“If the situation in Angat watershed and dams, as far as rainfall is concerned, does not improve then it is possible,” National Water Resources Board (NWRB) Executive Director Sevillo D. David, Jr., told BusinessWorld in a text message when asked about the possibility of such a situation to occur.

The Philippine Atmospheric, Geophysical and Astronomical Services Administration (PAGASA) has already declared the start of the rainy season, but the dam’s water level continues to go down.

The weather bureau noted in its website that as of 6 a.m. on Sunday, the water level in Angat was at 159.43 meters, 50.57 meters below its normal high water level of 210 meters.

Water elevation at Angat Dam last dropped below the critical level of 160 meters on July 13, 2010 when it registered a low of 157.57 meters, as the El Niño phenomenon affected the country.

As for the water allocation to the Metropolitan Waterworks and Sewerage System (MWSS), Mr. David said 36 cubic meter per second (CMS) will be maintained for the rest of June.

Discussions will be held next week if this will be further reduced in July depending on the dam’s water level and climate projections.

The NWRB reduced water allocation during this month from 46 CMS to 40 CMS and further to 36 CMS.

“We appeal to everyone to help us also through responsible use of water and conserve water. Let’s also try to collect rain water and recycle it to help in the limited supply that we have now from the dam,” he said.

With this development, water concession holders in Metro Manila and surrounding areas said they will have to wait for further actions from the NWRB before they can determine how much longer the ongoing water interruptions would be.

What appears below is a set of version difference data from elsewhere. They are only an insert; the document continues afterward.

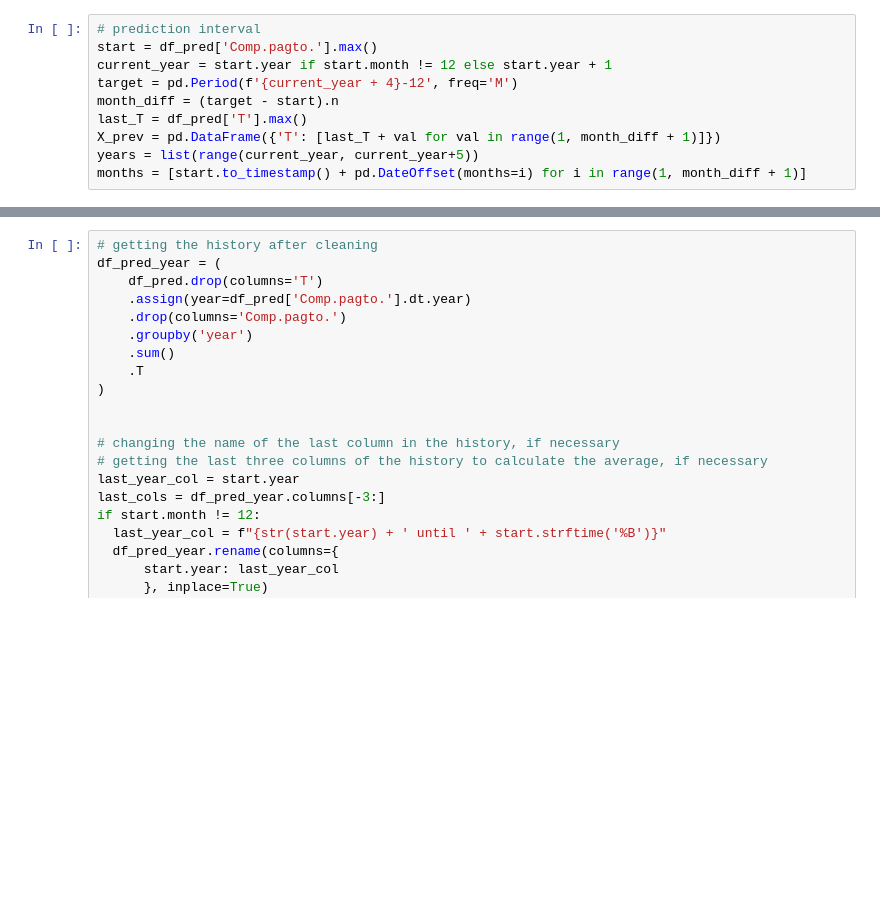
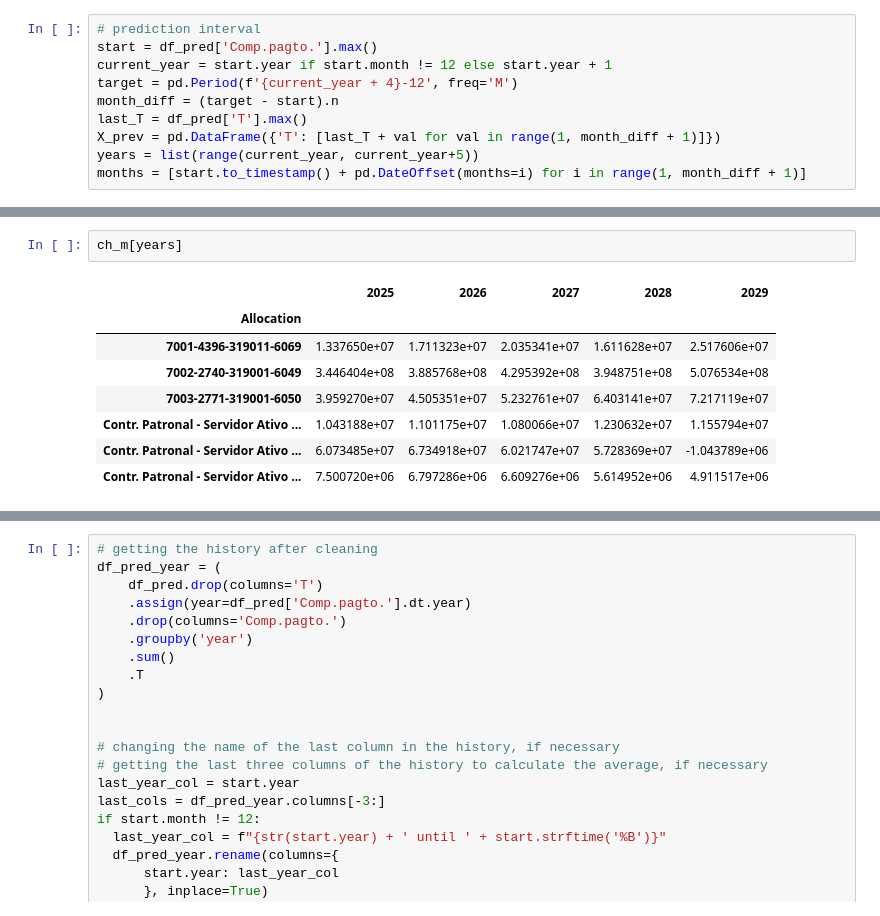
Before and after one commit to TiagoIesbick/dashboard-etl, a Jupyter notebook: budget_forecast_dev.ipynb, the cells around one changed output, grey strips where cells are left out. Saved outputs shown, nothing was run; the diff lists cells and outputs as text; blank space fills up the shorter version.

```diff
--- a/budget_forecast_dev.ipynb
+++ b/budget_forecast_dev.ipynb
@@ -509,0 +593,11 @@ def run_models(df: pd.DataFrame, years: list[int], X_prev: pd.DataFrame, start:
+# %%
+ch_m[years]
+# %% [output]
+|  | 2025 | 2026 | 2027 | 2028 | 2029 |
+| Allocation |  |  |  |  |  |
+| 7001-4396-319011-6069 | 1.337650e+07 | 1.711323e+07 | 2.035341e+07 | 1.611628e+07 | 2.517606e+07 |
+| 7002-2740-319001-6049 | 3.446404e+08 | 3.885768e+08 | 4.295392e+08 | 3.948751e+08 | 5.076534e+08 |
+| 7003-2771-319001-6050 | 3.959270e+07 | 4.505351e+07 | 5.232761e+07 | 6.403141e+07 | 7.217119e+07 |
+| Contr. Patronal - Servidor Ativo ... | 1.043188e+07 | 1.101175e+07 | 1.080066e+07 | 1.230632e+07 | 1.155794e+07 |
+| Contr. Patronal - Servidor Ativo ... | 6.073485e+07 | 6.734918e+07 | 6.021747e+07 | 5.728369e+07 | -1.043789e+06 |
+| Contr. Patronal - Servidor Ativo ... | 7.500720e+06 | 6.797286e+06 | 6.609276e+06 | 5.614952e+06 | 4.911517e+06 |
```
Also changed, not shown: parts of 38 cells of this notebook.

Maynilad Water Services, Inc. Spokesperson Jennifer C. Rufo said in a text message, “We are spreading out that limited supply so that all customers will receive some water even within a few hours daily. The interruption schedules we implement will greatly depend on the allocation that NWRB will give to the MWSS.”

“Interruption hours could extend if less supply is given. Most affected in the West Zone are the highly elevated portions, and those that are farthest from the source, like Cavite,” she added.

For Manila Water Co., Inc., Group Head for Corporate Strategic Affairs Nestor Jeric T. Sevilla Jr. said in a separate text message, “We are already implementing longer hours of water interruption as Angat has already breached its critical level. Further longer hours of interruption will be dependent on NWRB if it will further reduce the current 36 CMS allocation to the concessionaires. The entire East Zone is affected with highly elevated areas and those located far from our pumping and booster stations heavily affected.” — Vincent Mariel P. Galang